From the data, return each line holding the word "vistas".

──────── Records for the exercise ────────

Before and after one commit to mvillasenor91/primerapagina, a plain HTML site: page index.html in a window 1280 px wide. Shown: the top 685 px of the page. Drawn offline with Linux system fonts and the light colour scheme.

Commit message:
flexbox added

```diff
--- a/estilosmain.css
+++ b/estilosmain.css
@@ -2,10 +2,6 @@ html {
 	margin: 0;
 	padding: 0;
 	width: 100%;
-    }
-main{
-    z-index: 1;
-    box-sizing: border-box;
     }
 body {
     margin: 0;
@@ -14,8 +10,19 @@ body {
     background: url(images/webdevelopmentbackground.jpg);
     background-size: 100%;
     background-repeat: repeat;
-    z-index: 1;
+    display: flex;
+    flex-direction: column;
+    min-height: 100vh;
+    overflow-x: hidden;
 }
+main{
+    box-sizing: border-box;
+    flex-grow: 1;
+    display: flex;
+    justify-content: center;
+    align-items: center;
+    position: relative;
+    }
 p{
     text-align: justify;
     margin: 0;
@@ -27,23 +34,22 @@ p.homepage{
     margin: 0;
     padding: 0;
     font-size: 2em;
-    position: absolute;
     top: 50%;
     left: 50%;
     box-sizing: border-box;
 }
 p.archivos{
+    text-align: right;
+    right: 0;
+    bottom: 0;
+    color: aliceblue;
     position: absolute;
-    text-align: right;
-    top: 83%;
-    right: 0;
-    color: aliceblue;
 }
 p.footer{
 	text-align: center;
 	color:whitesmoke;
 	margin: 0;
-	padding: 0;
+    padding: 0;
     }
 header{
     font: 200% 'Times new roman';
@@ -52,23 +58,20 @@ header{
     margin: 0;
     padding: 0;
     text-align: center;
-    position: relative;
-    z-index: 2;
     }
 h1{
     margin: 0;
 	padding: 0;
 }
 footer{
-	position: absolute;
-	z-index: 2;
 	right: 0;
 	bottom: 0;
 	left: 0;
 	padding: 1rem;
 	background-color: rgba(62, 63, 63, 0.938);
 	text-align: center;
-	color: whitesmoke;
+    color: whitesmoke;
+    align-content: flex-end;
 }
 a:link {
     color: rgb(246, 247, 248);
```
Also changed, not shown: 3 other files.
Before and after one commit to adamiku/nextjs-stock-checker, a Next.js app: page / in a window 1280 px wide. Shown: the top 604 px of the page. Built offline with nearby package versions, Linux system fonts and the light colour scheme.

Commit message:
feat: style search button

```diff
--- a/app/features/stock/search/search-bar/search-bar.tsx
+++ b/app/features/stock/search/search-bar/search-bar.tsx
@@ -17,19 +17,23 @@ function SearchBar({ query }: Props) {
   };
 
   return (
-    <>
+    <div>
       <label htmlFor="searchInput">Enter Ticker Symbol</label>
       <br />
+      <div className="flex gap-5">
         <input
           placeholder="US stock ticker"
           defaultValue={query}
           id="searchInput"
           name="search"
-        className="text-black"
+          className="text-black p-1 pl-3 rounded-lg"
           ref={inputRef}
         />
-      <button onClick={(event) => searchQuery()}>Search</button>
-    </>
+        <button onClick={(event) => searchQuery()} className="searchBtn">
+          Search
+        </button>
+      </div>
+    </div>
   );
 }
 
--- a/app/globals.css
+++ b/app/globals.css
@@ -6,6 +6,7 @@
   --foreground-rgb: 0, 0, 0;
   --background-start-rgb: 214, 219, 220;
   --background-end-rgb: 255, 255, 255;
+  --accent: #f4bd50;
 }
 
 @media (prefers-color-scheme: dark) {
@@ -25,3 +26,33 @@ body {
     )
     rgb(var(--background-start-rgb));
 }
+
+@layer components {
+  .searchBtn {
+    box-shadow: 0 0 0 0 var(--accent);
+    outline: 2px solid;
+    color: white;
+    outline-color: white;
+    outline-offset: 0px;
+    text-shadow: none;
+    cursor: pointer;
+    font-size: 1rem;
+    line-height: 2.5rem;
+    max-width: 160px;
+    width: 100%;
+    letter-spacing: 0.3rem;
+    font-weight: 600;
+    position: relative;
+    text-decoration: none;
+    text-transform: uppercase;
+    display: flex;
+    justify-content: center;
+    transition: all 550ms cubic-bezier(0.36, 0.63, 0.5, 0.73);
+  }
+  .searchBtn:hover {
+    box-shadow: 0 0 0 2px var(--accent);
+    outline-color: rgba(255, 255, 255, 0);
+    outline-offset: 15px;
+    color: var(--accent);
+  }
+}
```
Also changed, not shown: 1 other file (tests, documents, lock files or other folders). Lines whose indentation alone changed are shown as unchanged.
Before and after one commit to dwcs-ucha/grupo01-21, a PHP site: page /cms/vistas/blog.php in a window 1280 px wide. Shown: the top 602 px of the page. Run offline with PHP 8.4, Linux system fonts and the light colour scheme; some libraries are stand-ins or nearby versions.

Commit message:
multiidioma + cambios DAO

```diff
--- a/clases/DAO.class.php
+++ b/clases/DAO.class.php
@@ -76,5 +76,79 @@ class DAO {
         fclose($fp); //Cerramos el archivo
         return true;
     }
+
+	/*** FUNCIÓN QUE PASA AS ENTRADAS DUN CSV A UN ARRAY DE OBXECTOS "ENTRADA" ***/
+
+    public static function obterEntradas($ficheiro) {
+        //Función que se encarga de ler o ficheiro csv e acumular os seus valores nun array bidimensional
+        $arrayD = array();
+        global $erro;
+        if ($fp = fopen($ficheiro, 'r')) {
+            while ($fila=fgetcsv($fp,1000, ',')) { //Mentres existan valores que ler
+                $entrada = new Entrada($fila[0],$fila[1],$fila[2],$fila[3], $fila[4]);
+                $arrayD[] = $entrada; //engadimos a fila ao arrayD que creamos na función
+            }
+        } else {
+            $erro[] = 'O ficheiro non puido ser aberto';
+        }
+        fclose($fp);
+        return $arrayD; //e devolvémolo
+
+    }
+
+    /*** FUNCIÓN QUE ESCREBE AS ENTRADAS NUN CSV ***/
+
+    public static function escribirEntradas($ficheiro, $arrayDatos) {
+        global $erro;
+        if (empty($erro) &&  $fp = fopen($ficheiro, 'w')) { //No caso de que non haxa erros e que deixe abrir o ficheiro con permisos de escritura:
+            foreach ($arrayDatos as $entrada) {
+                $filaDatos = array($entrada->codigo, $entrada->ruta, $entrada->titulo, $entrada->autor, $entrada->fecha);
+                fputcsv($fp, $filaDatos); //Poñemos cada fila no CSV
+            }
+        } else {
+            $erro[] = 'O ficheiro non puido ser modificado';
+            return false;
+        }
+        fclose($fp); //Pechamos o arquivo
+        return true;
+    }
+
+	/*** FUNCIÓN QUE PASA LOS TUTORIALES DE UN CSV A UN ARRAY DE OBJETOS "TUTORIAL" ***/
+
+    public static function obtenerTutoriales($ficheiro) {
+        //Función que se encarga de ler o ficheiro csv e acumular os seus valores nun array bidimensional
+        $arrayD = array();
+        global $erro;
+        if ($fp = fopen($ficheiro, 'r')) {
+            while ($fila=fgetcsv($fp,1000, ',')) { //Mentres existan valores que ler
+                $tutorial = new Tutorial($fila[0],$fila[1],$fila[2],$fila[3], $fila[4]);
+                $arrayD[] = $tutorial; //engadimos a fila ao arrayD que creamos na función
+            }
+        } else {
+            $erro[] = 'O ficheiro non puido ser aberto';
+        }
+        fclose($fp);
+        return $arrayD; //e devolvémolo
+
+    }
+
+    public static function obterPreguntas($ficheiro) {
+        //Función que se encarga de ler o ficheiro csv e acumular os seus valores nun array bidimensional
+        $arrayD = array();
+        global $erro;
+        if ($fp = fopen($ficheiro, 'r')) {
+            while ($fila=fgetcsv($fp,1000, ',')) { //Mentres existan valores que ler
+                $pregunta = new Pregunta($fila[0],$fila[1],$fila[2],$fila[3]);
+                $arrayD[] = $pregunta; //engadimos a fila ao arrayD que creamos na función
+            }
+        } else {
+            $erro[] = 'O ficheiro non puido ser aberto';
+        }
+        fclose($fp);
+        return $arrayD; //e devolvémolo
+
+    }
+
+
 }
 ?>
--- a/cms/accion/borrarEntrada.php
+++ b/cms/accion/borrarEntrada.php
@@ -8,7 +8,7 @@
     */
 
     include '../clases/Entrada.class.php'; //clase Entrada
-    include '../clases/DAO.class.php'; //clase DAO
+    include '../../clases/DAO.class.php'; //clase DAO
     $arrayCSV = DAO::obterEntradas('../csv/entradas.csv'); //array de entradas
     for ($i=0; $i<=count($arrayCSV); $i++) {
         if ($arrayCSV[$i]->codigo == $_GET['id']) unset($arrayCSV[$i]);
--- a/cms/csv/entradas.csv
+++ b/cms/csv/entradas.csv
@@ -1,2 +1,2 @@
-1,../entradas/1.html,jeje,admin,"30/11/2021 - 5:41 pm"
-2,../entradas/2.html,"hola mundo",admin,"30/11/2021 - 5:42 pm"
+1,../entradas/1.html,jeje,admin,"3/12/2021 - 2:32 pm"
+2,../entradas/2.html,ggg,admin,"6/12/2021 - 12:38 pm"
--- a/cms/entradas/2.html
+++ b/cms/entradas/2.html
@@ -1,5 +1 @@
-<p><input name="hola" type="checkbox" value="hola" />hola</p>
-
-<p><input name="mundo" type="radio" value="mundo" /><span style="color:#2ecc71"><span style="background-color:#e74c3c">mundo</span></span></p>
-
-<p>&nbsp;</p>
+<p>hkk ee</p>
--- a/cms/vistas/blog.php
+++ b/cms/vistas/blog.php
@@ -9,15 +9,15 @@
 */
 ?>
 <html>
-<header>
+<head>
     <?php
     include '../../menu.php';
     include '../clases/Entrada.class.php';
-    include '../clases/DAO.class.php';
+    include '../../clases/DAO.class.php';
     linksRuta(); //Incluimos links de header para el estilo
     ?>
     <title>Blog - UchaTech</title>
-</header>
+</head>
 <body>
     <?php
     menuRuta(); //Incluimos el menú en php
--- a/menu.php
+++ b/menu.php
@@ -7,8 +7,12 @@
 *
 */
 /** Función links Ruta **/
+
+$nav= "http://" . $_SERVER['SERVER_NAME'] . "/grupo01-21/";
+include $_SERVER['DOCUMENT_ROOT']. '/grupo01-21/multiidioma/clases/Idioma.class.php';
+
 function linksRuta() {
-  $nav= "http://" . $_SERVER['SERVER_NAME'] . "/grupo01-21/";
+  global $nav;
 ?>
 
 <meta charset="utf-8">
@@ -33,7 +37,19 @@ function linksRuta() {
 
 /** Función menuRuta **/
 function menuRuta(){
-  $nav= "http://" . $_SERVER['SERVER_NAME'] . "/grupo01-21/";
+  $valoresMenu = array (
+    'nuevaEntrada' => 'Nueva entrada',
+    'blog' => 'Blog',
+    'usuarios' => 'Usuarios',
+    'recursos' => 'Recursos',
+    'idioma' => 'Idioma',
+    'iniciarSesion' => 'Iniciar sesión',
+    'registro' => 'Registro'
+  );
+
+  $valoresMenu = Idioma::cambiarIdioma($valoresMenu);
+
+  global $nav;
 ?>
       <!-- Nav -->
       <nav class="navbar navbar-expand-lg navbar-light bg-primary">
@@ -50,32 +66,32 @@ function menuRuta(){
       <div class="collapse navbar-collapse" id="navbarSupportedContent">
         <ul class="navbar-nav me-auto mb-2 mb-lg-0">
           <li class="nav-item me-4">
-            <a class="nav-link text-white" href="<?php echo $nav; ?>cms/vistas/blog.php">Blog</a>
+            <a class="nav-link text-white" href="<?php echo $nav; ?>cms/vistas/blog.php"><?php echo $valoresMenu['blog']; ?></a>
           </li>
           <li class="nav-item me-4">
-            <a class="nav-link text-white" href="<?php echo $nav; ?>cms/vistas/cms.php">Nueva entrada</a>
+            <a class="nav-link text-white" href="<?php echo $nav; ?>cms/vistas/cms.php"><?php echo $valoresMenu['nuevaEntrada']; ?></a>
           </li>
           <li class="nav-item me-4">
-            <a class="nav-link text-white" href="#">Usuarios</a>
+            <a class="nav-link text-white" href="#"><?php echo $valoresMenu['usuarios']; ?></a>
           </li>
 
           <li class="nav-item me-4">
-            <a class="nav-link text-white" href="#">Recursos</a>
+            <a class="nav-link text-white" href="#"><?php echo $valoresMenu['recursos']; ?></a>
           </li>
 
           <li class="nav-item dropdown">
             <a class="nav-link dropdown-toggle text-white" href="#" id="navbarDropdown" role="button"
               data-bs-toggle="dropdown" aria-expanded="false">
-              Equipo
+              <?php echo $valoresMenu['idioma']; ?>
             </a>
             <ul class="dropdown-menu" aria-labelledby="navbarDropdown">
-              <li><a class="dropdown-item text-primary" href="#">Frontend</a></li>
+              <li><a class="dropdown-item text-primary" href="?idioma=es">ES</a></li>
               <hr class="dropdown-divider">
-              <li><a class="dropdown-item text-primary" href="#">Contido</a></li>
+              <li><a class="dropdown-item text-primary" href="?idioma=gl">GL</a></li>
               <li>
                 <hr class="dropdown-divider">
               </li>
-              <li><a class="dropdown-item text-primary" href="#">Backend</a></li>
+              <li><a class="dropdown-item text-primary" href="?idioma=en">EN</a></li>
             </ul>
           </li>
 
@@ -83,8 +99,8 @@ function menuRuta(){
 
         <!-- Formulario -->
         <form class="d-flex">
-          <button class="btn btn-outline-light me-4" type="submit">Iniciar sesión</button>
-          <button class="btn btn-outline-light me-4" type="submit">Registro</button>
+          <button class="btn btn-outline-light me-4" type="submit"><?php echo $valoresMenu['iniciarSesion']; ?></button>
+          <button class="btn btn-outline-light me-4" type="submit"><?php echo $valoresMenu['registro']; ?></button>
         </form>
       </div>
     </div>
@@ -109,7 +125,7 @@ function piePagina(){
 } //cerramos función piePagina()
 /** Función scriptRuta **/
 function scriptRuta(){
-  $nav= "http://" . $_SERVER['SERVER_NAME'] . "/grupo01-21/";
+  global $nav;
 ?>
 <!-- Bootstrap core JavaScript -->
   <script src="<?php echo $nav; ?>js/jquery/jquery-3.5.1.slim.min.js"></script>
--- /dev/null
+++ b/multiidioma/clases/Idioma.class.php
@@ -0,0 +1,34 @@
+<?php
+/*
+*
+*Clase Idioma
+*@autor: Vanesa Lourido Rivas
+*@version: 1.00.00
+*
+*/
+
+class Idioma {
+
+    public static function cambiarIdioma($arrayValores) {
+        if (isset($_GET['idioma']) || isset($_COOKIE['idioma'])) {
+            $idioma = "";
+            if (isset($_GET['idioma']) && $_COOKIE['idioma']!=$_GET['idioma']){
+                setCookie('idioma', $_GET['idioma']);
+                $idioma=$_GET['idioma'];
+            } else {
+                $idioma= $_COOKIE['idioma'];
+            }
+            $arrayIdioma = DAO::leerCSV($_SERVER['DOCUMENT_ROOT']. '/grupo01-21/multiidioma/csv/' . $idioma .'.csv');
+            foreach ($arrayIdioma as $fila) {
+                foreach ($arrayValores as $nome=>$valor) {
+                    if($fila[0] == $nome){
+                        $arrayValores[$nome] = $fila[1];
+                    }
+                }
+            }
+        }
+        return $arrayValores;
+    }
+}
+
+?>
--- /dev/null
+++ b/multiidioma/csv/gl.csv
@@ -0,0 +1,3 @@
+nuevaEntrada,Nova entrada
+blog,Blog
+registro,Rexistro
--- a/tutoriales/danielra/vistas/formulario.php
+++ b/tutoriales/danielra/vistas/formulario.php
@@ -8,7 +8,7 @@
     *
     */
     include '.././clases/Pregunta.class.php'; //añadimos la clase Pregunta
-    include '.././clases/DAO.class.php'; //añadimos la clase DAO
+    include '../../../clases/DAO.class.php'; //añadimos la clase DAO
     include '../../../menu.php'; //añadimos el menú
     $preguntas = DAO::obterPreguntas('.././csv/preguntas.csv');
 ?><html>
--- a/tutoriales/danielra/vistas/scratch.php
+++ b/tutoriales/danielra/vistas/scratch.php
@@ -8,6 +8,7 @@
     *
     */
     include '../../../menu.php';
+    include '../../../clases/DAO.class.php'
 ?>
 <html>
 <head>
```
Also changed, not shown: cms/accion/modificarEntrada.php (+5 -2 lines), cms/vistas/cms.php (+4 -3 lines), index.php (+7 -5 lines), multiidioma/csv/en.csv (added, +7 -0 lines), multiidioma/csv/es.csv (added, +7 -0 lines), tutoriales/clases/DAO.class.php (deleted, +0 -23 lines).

────────

* **Task answer**
Before and after one commit to dwcs-ucha/grupo01-21, a PHP site: page /cms/vistas/blog.php in a window 1280 px wide. Shown: the top 602 px of the page. Run offline with PHP 8.4, Linux system fonts and the light colour scheme; some libraries are stand-ins or nearby versions.
--- a/cms/vistas/blog.php
+++ b/cms/vistas/blog.php
-            <a class="nav-link text-white" href="<?php echo $nav; ?>cms/vistas/blog.php">Blog</a>
+            <a class="nav-link text-white" href="<?php echo $nav; ?>cms/vistas/blog.php"><?php echo $valoresMenu['blog']; ?></a>
-            <a class="nav-link text-white" href="<?php echo $nav; ?>cms/vistas/cms.php">Nueva entrada</a>
+            <a class="nav-link text-white" href="<?php echo $nav; ?>cms/vistas/cms.php"><?php echo $valoresMenu['nuevaEntrada']; ?></a>
--- a/tutoriales/danielra/vistas/formulario.php
+++ b/tutoriales/danielra/vistas/formulario.php
--- a/tutoriales/danielra/vistas/scratch.php
+++ b/tutoriales/danielra/vistas/scratch.php
Also changed, not shown: cms/accion/modificarEntrada.php (+5 -2 lines), cms/vistas/cms.php (+4 -3 lines), index.php (+7 -5 lines), multiidioma/csv/en.csv (added, +7 -0 lines), multiidioma/csv/es.csv (added, +7 -0 lines), tutoriales/clases/DAO.class.php (deleted, +0 -23 lines).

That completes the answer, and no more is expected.